All the other Republican candidates for president have followed the same rough format on the stump in Iowa. From the well-known (Mitt Romney, Newt Gingrich, Ron Paul) to the lesser-known (Rick Santorum, Gary Johnson, Herman Cain), they appear and give short remarks, then take questions from the crowd and the press.
Bachmann is different. The Minnesota congresswoman campaigns like a rock star, storming onstage with music blaring, letting forth an impassioned speech, then meeting the throngs that appear around her afterward, attempting to hug every child, pose for every photo and sign every autograph she can.
The cue for Bachmann to descend from her enormous campaign bus is the sound of Elvis Presley singing Chuck Berry's "Promised Land." Sometimes she will grab the hand of her husband, Marcus, and jitterbug onstage until Elvis finishes his last line, "Tell the folks back home this is the promised land calling, and the poor boy is on the line."
She is quite simply the best campaigner in the GOP field, and given her recent victory in the Iowa straw poll, it's paying dividends.
In the multiple Bachmann appearances I attended in Iowa, she did not take questions or provide deep analytical details on most subjects. But it's still possible to get a sense of her candidacy from her remarks.

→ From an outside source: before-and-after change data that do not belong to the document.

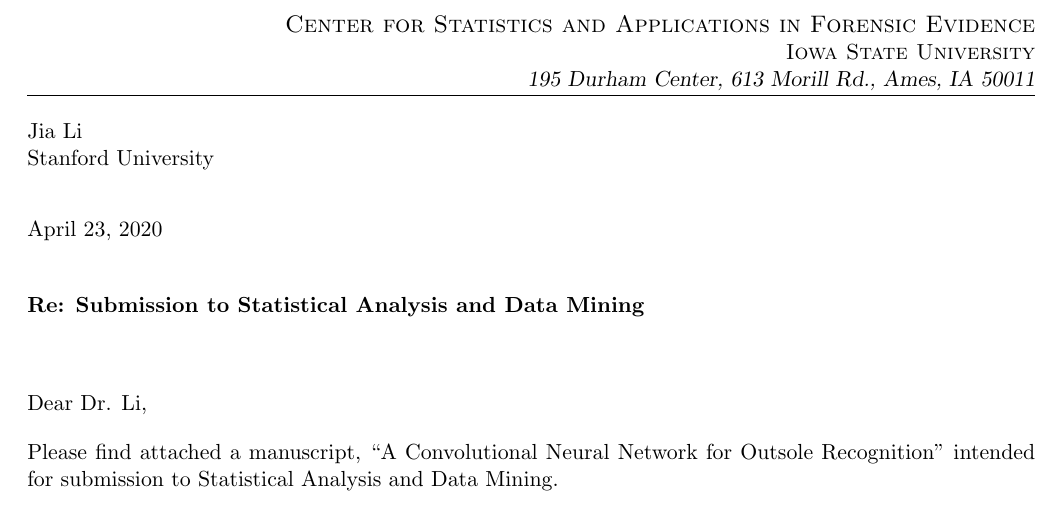
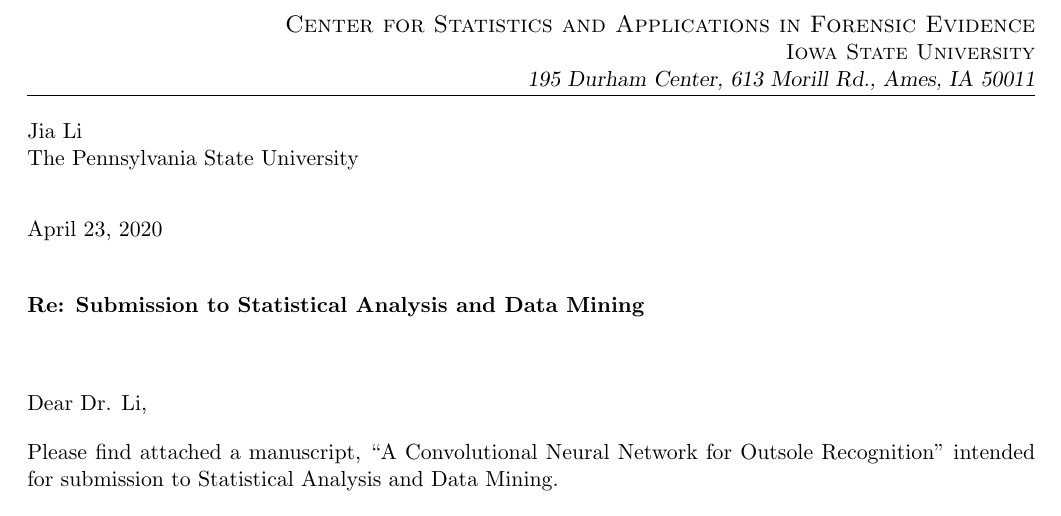
Before and after one commit to srvanderplas/CoNNORFSI, a LaTeX document (paper/coverletter.tex): part of the page, cut so that both start at the same text. Compiled offline with pdfLaTeX.

Commit message:
Glad I caught that one...

```diff
--- a/paper/coverletter.tex
+++ b/paper/coverletter.tex
@@ -21,7 +21,7 @@
 
 \begin{document}
 Jia Li \\
-Stanford University
+The Pennsylvania State University
 
 \vspace{2em}
 
```
Also changed, not shown: paper/coverletter.pdf.
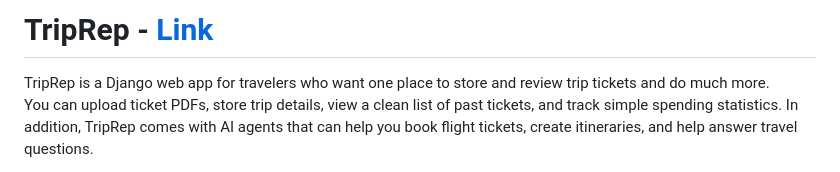
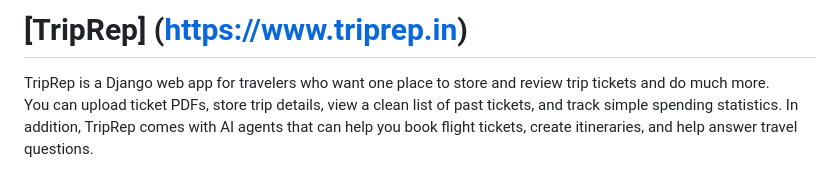
Before and after one commit to harishrajora/TripRep, a Markdown page: README.md, the part around the change. GitHub-like rendering.

Commit message:
TripRep link changed
TripRep link changed from the word Link to TripRep.

```diff
--- a/README.md
+++ b/README.md
@@ -1,4 +1,4 @@
-# TripRep - [Link](https://www.triprep.in)
+# [TripRep] (https://www.triprep.in)
 
 TripRep is a Django web app for travelers who want one place to store and review trip tickets and do much more.
 You can upload ticket PDFs, store trip details, view a clean list of past tickets, and track simple spending statistics. In addition, TripRep comes
```
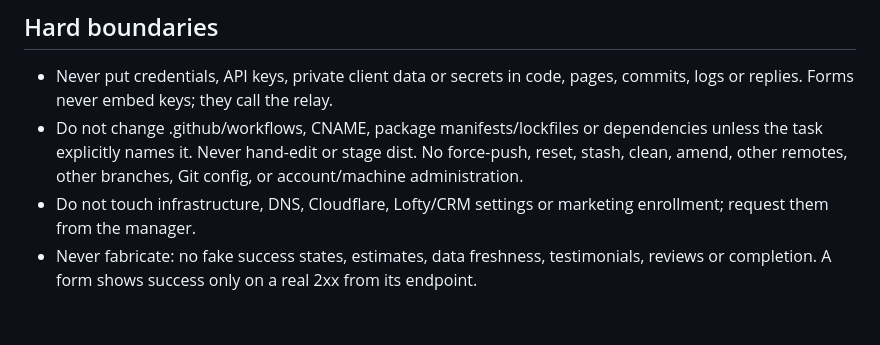
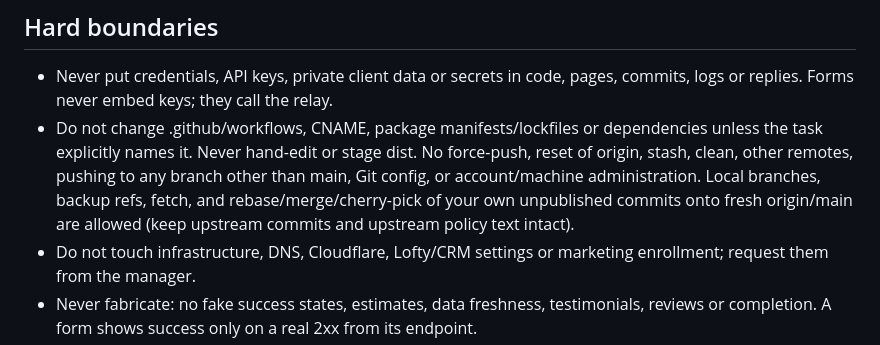
Before and after one commit to ingadraper/ingadraper.github.io, a Markdown page: HERMES.md, the part around the change. GitHub-like rendering; blank space fills up the shorter version.

Commit message:
Policy: allow local branches and rebase of own commits

```diff
--- a/HERMES.md
+++ b/HERMES.md
@@ -30,7 +30,7 @@ Edit site source, content, components, pages, styles, client-side scripts, tests
 
 ## Hard boundaries
 - Never put credentials, API keys, private client data or secrets in code, pages, commits, logs or replies. Forms never embed keys; they call the relay.
-- Do not change .github/workflows, CNAME, package manifests/lockfiles or dependencies unless the task explicitly names it. Never hand-edit or stage dist. No force-push, reset, stash, clean, amend, other remotes, other branches, Git config, or account/machine administration.
+- Do not change .github/workflows, CNAME, package manifests/lockfiles or dependencies unless the task explicitly names it. Never hand-edit or stage dist. No force-push, reset of origin, stash, clean, other remotes, pushing to any branch other than main, Git config, or account/machine administration. Local branches, backup refs, fetch, and rebase/merge/cherry-pick of your own unpublished commits onto fresh origin/main are allowed (keep upstream commits and upstream policy text intact).
 - Do not touch infrastructure, DNS, Cloudflare, Lofty/CRM settings or marketing enrollment; request them from the manager.
 - Never fabricate: no fake success states, estimates, data freshness, testimonials, reviews or completion. A form shows success only on a real 2xx from its endpoint.
 - Keep compliance: Fair Housing safeguards, eXp/brokerage identity and artwork, REALTOR trademark usage, source citations, legal/financial caveats, and an accurate privacy page whenever data flows change. No marketing/SMS consent implied by a contact or home-review form.
```
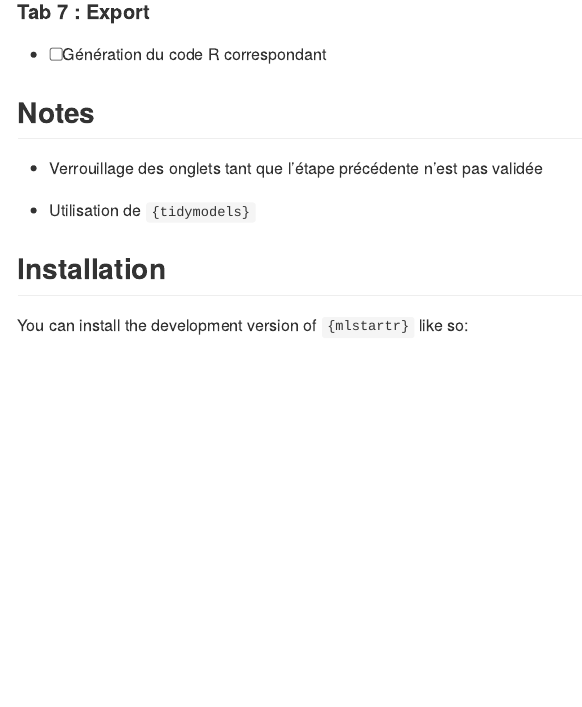
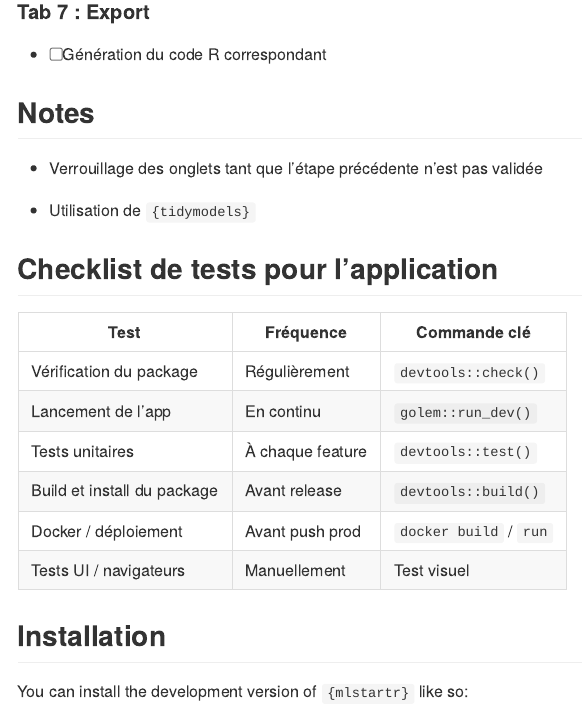
Before and after one commit to pyranhia/mlstartr, an R Markdown document (README.Rmd): the page in a window 1100 px wide, from 1090 px down. The pictures show the output file README.md that the author committed with the source, drawn offline in the style of GitHub; long lines of code are wrapped.

Commit message:
Add list of tests to run in readme

```diff
--- a/README.Rmd
+++ b/README.Rmd
@@ -60,6 +60,18 @@ Créer une application Shiny pour initier les utilisateurs au machine learning v
 
 - Utilisation de `{tidymodels}`
 
+## Checklist de tests pour l’application
+
+| Test                              | Fréquence       | Commande clé                     |
+|-----------------------------------|------------------|----------------------------------|
+| Vérification du package           | Régulièrement    | `devtools::check()`             |
+| Lancement de l'app                | En continu       | `golem::run_dev()`              |
+| Tests unitaires                   | À chaque feature | `devtools::test()`              |
+| Build et install du package       | Avant release    | `devtools::build()`             |
+| Docker / déploiement              | Avant push prod  | `docker build` / `run`          |
+| Tests UI / navigateurs            | Manuellement     | Test visuel                     |
+
+
 ## Installation
 
 You can install the development version of `{mlstartr}` like so:
```
Also changed, not shown: README.md.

She considers herself a "fighter" for conservative causes, someone who is tough enough to take on President Obama and then, once in the White House, "Get 'er done!"
Get what done, in particular? She mentions — actually, passionately proclaims — two things: Repeal the health reform act, and cut government spending. "So much of the spending is just silly!" she exclaims often.
She is confident of success. She told an audience in Pella, Iowa, "Solving these problems is really not that hard. . . . What we need is leadership. Then the good times can come back. We just need someone with the willingness and will to get it done."
Bachmann's main theme is that she is the leader of a conservative movement that has at its base "family values and traditional moral values." She highlights that she stands for "life from conception until death and marriage between one man and one woman." God and religion play a large part in her message: "We will never be ashamed of being social conserva- tives. . . . We understand that religious liberty is the essence and the foothold of this nation, and we should never be ashamed or afraid of the faith that this nation was founded upon."
Bachmann has found success so far as a social conservative leader, but she wants to expand her appeal to fiscal conservatives and national-security conservatives. For fiscal conservatives, she cites her experience as a "federal tax lawyer" (she worked for the IRS) and small businesswoman. Regarding national security, she notes her time on the House Select Committee on Intelligence. This marriage of social, fiscal and national-security conservatives is, in her words, a "movement that can't be beat."
Bachmann's greatest strength in the crowded GOP presidential field may be her charisma, energy, optimism and willingness to stridently oppose Obama, passionately and with a smile. She is appealing to those in her party who are tired of the same old faces and the same old style.